Contested Indigenous Auctions in Paris: Native American Survivance vs. Latin American Nationalism
Wednesday, April 10, 2019
12 – 1 PM
10383 Bunche Hall
Andrew Meyer is a Visiting Research Associate at the UCLA Latin American Institute and a Ph.D. Student at L’École des Hautes Études en Sciences Sociales, Paris (EHESS).
Andrew will make a comparison between Native American tribes and Latin American nations who have both requested repatriation of Indigenous objects being auctioned in Paris, France. Similar to Native nations in the Southwest United States, countries such as México and Perú have contested sales in Paris and demanded the return of cultural patrimony that left the country illegally. However, there are many differences between the Latin American and Native North American contexts. Unlike how objects are repatriated to specific tribes and religious practitioners in the United States, Pre-Columbian items returned to countries like México are placed in national museums. Contemporary Indigenous peoples in México and Perú rarely request repatriation of objects.
Meyer will discuss why this issue is not as prevalent among Indigenous peoples in Latin America and why national patrimony varies in the United States.
Light refreshments will be available.
Co-sponsored by Latin American Institute, Institut des Amériques, American Indian Studies Center
UCLA is a tobacco-free campus.
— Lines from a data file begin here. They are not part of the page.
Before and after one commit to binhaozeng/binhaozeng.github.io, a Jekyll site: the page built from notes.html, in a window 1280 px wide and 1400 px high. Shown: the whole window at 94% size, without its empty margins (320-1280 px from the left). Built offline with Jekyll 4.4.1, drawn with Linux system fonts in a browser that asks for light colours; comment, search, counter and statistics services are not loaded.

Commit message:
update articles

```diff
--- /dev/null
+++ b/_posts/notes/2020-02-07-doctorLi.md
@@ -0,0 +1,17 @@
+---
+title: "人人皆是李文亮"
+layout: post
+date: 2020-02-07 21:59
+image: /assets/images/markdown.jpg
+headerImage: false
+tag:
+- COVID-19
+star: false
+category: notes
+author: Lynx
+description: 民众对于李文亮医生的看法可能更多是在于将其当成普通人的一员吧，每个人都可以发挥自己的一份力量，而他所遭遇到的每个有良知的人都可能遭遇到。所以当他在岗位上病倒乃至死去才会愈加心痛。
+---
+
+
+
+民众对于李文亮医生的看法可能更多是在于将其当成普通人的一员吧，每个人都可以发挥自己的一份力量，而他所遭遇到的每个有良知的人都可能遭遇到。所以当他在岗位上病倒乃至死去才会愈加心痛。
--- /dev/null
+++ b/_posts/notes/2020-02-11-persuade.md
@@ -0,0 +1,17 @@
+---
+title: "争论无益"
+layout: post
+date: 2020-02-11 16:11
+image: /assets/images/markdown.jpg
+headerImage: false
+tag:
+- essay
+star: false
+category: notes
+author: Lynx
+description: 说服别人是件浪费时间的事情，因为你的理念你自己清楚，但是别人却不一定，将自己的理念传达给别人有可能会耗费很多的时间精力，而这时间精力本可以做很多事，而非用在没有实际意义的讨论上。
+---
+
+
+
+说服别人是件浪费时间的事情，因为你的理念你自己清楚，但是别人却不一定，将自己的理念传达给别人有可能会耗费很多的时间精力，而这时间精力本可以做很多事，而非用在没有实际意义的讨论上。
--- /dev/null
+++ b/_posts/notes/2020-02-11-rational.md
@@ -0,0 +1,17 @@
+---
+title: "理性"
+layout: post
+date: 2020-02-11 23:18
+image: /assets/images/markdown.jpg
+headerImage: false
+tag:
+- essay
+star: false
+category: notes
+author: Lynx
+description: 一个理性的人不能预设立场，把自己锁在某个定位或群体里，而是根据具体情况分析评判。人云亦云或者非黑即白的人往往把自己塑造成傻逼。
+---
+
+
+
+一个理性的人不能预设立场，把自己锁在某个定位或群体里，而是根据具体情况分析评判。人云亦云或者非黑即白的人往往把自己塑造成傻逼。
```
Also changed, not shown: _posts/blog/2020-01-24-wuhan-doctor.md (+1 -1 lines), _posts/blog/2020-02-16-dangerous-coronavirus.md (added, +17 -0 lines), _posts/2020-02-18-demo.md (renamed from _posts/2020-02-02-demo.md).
All-day parking ($12-20) and short-term parking (payable at pay stations) are available in Lots 2, 3 and 4 (enter the campus at Hilgard and Westholme avenues). For more information, call 310-825-7315.